:: Records shown ::

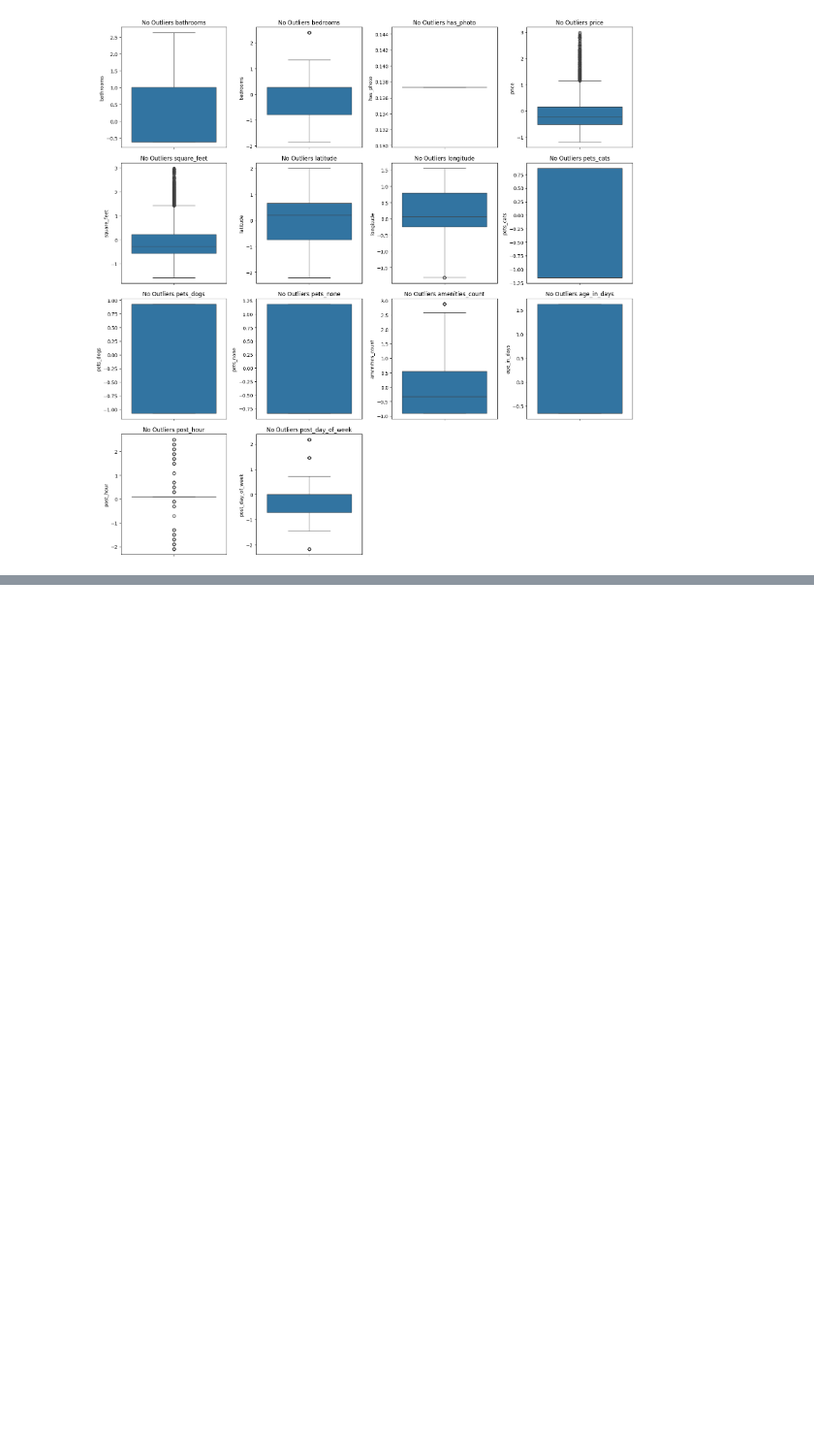
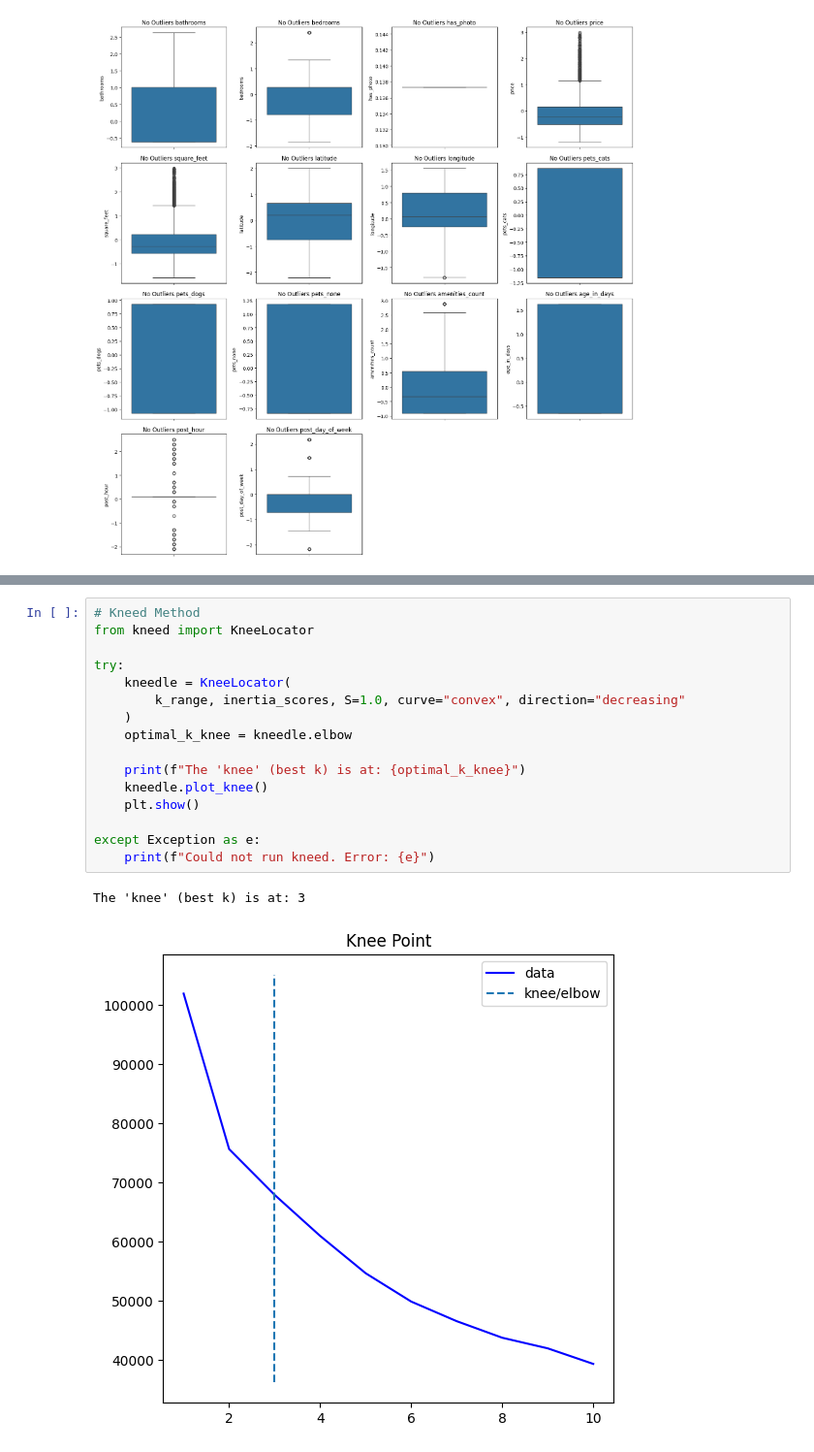
Before and after one commit to Verzional/S5-ML-AFL2, a Jupyter notebook: main.ipynb, the cells around one changed output, grey strips where cells are left out. Shown at 97% size. Drawn from its saved outputs; the diff is of its cells as text; blank space fills up the shorter version.

```diff
--- a/main.ipynb
+++ b/main.ipynb
@@ -534,0 +567,19 @@ plt.show()
+# %%
+# Kneed Method
+from kneed import KneeLocator
+
+try:
+    kneedle = KneeLocator(
+        k_range, inertia_scores, S=1.0, curve="convex", direction="decreasing"
+    )
+    optimal_k_knee = kneedle.elbow
+
+    print(f"The 'knee' (best k) is at: {optimal_k_knee}")
+    kneedle.plot_knee()
+    plt.show()
+
+except Exception as e:
+    print(f"Could not run kneed. Error: {e}")
+# %% [output]
+The 'knee' (best k) is at: 3
+[figure, added]
```
Also changed, not shown: parts of 3 cells of this notebook, 2 other files.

:::

▶ **Task description**: Return the whole listing word for word. Pictures stay out of it.

▶ **Task answer**:
Before and after one commit to Verzional/S5-ML-AFL2, a Jupyter notebook: main.ipynb, the cells around one changed output, grey strips where cells are left out. Shown at 97% size. Drawn from its saved outputs; the diff is of its cells as text; blank space fills up the shorter version.

```diff
--- a/main.ipynb
+++ b/main.ipynb
@@ -534,0 +567,19 @@ plt.show()
+# %%
+# Kneed Method
+from kneed import KneeLocator
+
+try:
+    kneedle = KneeLocator(
+        k_range, inertia_scores, S=1.0, curve="convex", direction="decreasing"
+    )
+    optimal_k_knee = kneedle.elbow
+
+    print(f"The 'knee' (best k) is at: {optimal_k_knee}")
+    kneedle.plot_knee()
+    plt.show()
+
+except Exception as e:
+    print(f"Could not run kneed. Error: {e}")
+# %% [output]
+The 'knee' (best k) is at: 3
+[figure, added]
```
Also changed, not shown: parts of 3 cells of this notebook, 2 other files.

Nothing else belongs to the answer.